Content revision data
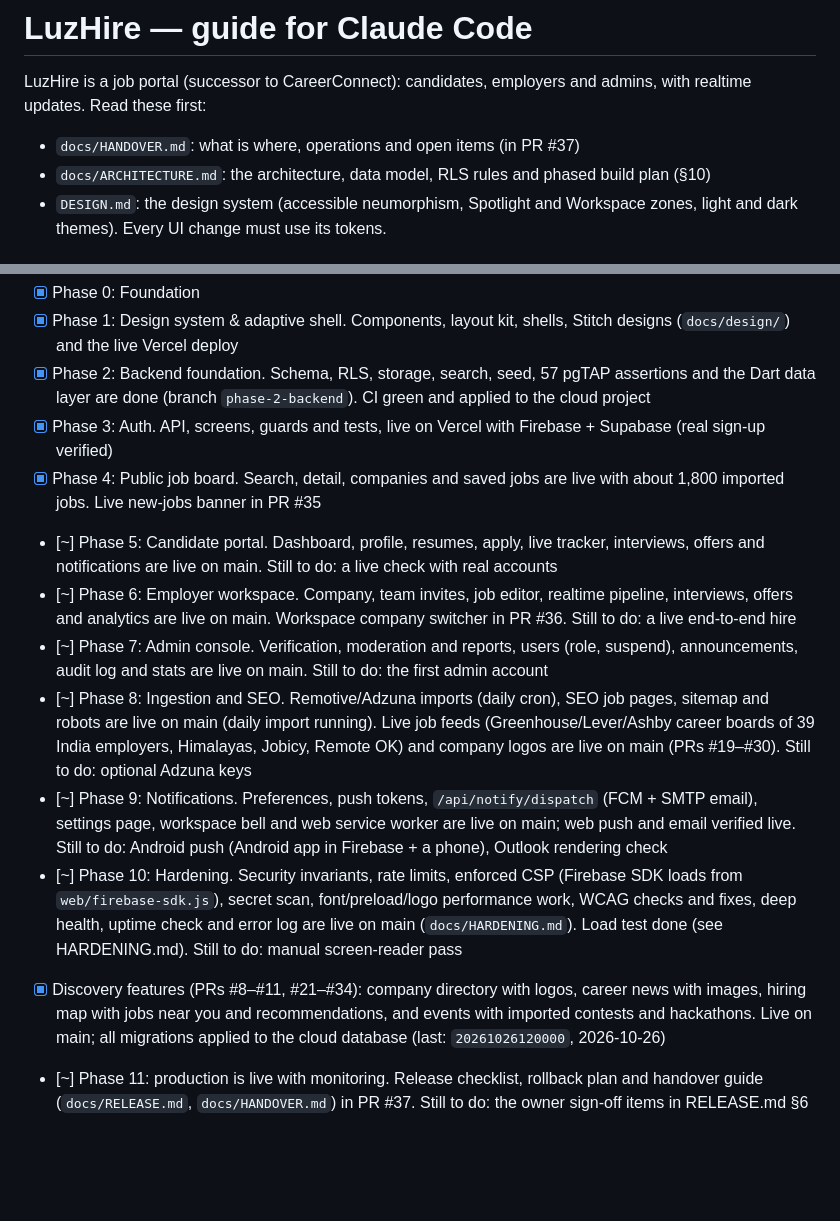
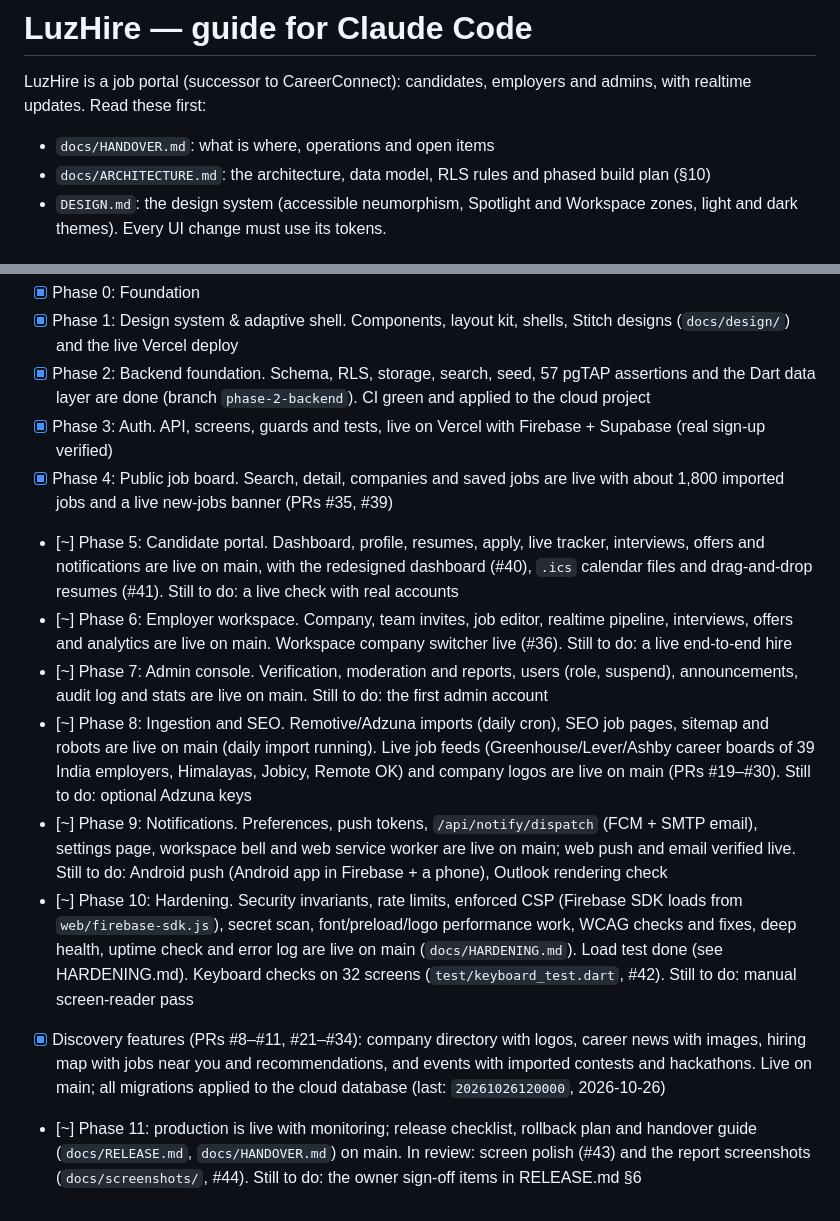
Before and after one commit to jeswinbenedict/LuzHire, a Markdown page: CLAUDE.md, 2 parts joined by grey strips. Rendered like a GitHub page; blank space fills up the shorter version.

```diff
--- a/CLAUDE.md
+++ b/CLAUDE.md
@@ -2,7 +2,7 @@
 
 LuzHire is a job portal (successor to CareerConnect): candidates, employers and admins, with realtime updates.
 Read these first:
-- `docs/HANDOVER.md`: what is where, operations and open items (in PR #37)
+- `docs/HANDOVER.md`: what is where, operations and open items
 - `docs/ARCHITECTURE.md`: the architecture, data model, RLS rules and phased build plan (§10)
 - `DESIGN.md`: the design system (accessible neumorphism, Spotlight and Workspace zones, light and dark themes). Every UI change must use its tokens.
 
@@ -53,12 +53,12 @@ The phase plan, status, definition of done and owner inputs are in **`docs/ROADM
 - [x] Phase 1: Design system & adaptive shell. Components, layout kit, shells, Stitch designs (`docs/design/`) and the live Vercel deploy
 - [x] Phase 2: Backend foundation. Schema, RLS, storage, search, seed, 57 pgTAP assertions and the Dart data layer are done (branch `phase-2-backend`). CI green and applied to the cloud project
 - [x] Phase 3: Auth. API, screens, guards and tests, live on Vercel with Firebase + Supabase (real sign-up verified)
-- [x] Phase 4: Public job board. Search, detail, companies and saved jobs are live with about 1,800 imported jobs. Live new-jobs banner in PR #35
-- [~] Phase 5: Candidate portal. Dashboard, profile, resumes, apply, live tracker, interviews, offers and notifications are live on main. Still to do: a live check with real accounts
-- [~] Phase 6: Employer workspace. Company, team invites, job editor, realtime pipeline, interviews, offers and analytics are live on main. Workspace company switcher in PR #36. Still to do: a live end-to-end hire
+- [x] Phase 4: Public job board. Search, detail, companies and saved jobs are live with about 1,800 imported jobs and a live new-jobs banner (PRs #35, #39)
+- [~] Phase 5: Candidate portal. Dashboard, profile, resumes, apply, live tracker, interviews, offers and notifications are live on main, with the redesigned dashboard (#40), `.ics` calendar files and drag-and-drop resumes (#41). Still to do: a live check with real accounts
+- [~] Phase 6: Employer workspace. Company, team invites, job editor, realtime pipeline, interviews, offers and analytics are live on main. Workspace company switcher live (#36). Still to do: a live end-to-end hire
 - [~] Phase 7: Admin console. Verification, moderation and reports, users (role, suspend), announcements, audit log and stats are live on main. Still to do: the first admin account
 - [~] Phase 8: Ingestion and SEO. Remotive/Adzuna imports (daily cron), SEO job pages, sitemap and robots are live on main (daily import running). Live job feeds (Greenhouse/Lever/Ashby career boards of 39 India employers, Himalayas, Jobicy, Remote OK) and company logos are live on main (PRs #19–#30). Still to do: optional Adzuna keys
 - [~] Phase 9: Notifications. Preferences, push tokens, `/api/notify/dispatch` (FCM + SMTP email), settings page, workspace bell and web service worker are live on main; web push and email verified live. Still to do: Android push (Android app in Firebase + a phone), Outlook rendering check
-- [~] Phase 10: Hardening. Security invariants, rate limits, enforced CSP (Firebase SDK loads from `web/firebase-sdk.js`), secret scan, font/preload/logo performance work, WCAG checks and fixes, deep health, uptime check and error log are live on main (`docs/HARDENING.md`). Load test done (see HARDENING.md). Still to do: manual screen-reader pass
+- [~] Phase 10: Hardening. Security invariants, rate limits, enforced CSP (Firebase SDK loads from `web/firebase-sdk.js`), secret scan, font/preload/logo performance work, WCAG checks and fixes, deep health, uptime check and error log are live on main (`docs/HARDENING.md`). Load test done (see HARDENING.md). Keyboard checks on 32 screens (`test/keyboard_test.dart`, #42). Still to do: manual screen-reader pass
 - [x] Discovery features (PRs #8–#11, #21–#34): company directory with logos, career news with images, hiring map with jobs near you and recommendations, and events with imported contests and hackathons. Live on main; all migrations applied to the cloud database (last: `20261026120000`, 2026-10-26)
-- [~] Phase 11: production is live with monitoring. Release checklist, rollback plan and handover guide (`docs/RELEASE.md`, `docs/HANDOVER.md`) in PR #37. Still to do: the owner sign-off items in RELEASE.md §6
+- [~] Phase 11: production is live with monitoring; release checklist, rollback plan and handover guide (`docs/RELEASE.md`, `docs/HANDOVER.md`) on main. In review: screen polish (#43) and the report screenshots (`docs/screenshots/`, #44). Still to do: the owner sign-off items in RELEASE.md §6
```
Also changed, not shown: docs/ROADMAP.md (+15 -11 lines).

— What to do —
Wherever a line contains the string "invites", copy that line from the data.

— Solution below —
-- [~] Phase 6: Employer workspace. Company, team invites, job editor, realtime pipeline, interviews, offers and analytics are live on main. Workspace company switcher in PR #36. Still to do: a live end-to-end hire
+- [~] Phase 6: Employer workspace. Company, team invites, job editor, realtime pipeline, interviews, offers and analytics are live on main. Workspace company switcher live (#36). Still to do: a live end-to-end hire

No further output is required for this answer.